Noncoding RNAs, mobile elements, and alternative splicing are all critical for the regulation of gene expression. Here researchers from the University of Science and Technology of China show that a conserved noncoding RNA acquires a new function due to the insertion of a mobile element. They identified a noncoding RNA, termed 5S-OT, which is transcribed from 5S rDNA loci in eukaryotes including fission yeast and mammals. 5S-OT plays a cis role in regulating the transcription of 5S rRNA in mice and humans. In the anthropoidea suborder of primates, an antisense Alu element has been inserted at the 5S-OT locus. We found that in human cells, 5S-OT regulates alternative splicing of multiple genes in trans via Alu/anti-Alu pairing with target genes and by interacting with the splicing factor U2AF65. This trans effect of 5S-OT in splicing might be exploited in biotechnological applications.

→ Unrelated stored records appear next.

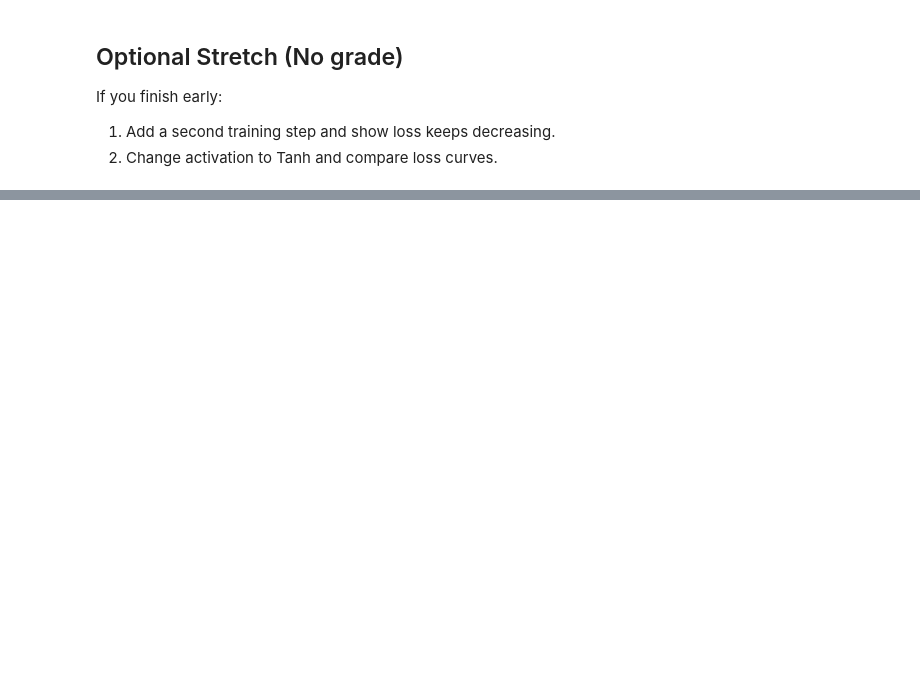
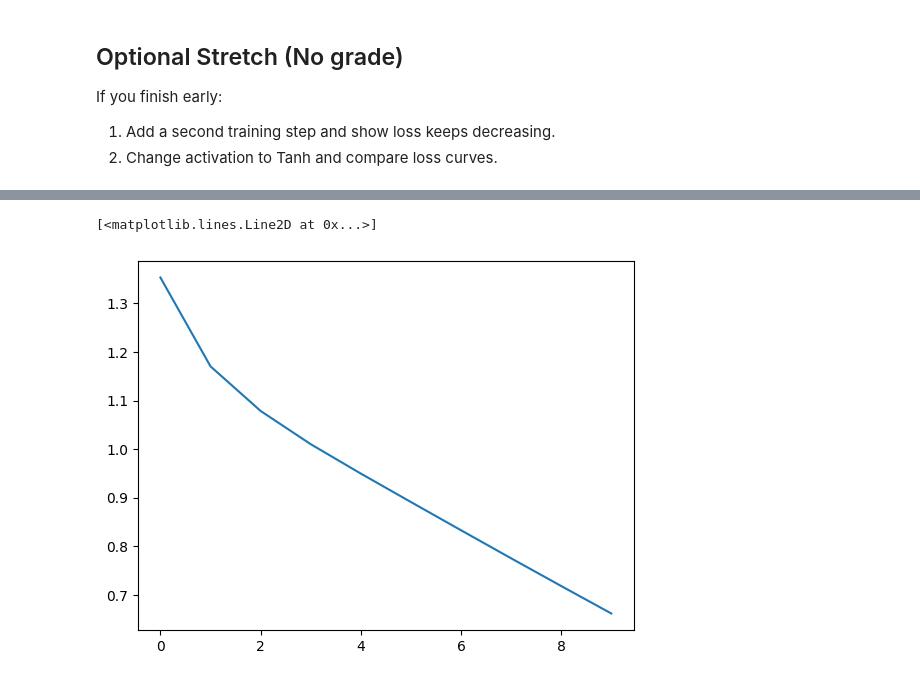
Before and after one commit to NickHotalling-FSP/0-prework-assignment, a Jupyter notebook: Check_for_Understanding.ipynb, the cells around one changed output, grey strips where cells are left out. Drawn from its saved outputs; the diff is of its cells as text; code cells hidden in the pictures; blank space fills up the shorter version.

```diff
--- a/Check_for_Understanding.ipynb
+++ b/Check_for_Understanding.ipynb
@@ -282,3 +283,31 @@ loss_after : 1.082669734954834
 If you finish early:
 1. Add a second training step and show loss keeps decreasing.
 2. Change activation to Tanh and compare loss curves.
+# %%
+# Stretch 1: Second training step to show loss decreasing
+import matplotlib.pyplot as plt
+
+torch.manual_seed(42)
+simplenet2 = SimpleNet()
+optimizer = torch.optim.SGD(simplenet2.parameters(), lr=0.1)
+
+# reuse x_train (input)
+# and y_train (targets)
+# and loss_fn
+
+def train_iteration(epochs: int):
+    loss_array = []
+    for epoch in range(epochs):  # loop over the dataset multiple times
+        optimizer.zero_grad()                # Clear old gradients
+        predictions = simplenet2(x_train)    # training pass
+        loss = loss_fn(predictions, y_train) # determine loss
+        loss.backward()                      # Compute new gradients (backpropagation)
+        optimizer.step()                     # Update weights using gradients
+        loss_array.append(loss.item())
+        print(f"Iteration {epoch+1} loss = {loss.item()}")
+
+    return loss_array
+
+losses = train_iteration(10)
+plt.plot(range(len(losses)), losses)
+# %% [output]
@@ -284,0 +324,2 @@ If you finish early:
+[<matplotlib.lines.Line2D at 0x...>]
+[figure, added]
```
Also changed, not shown: parts of 7 cells of this notebook, 1 other file.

Model for the evolution of 5S-OT in eukaryotes, its cis function in regulating the transcription of 5S rRNA in mammals, and its trans roles in modulating alternative splicing in humans.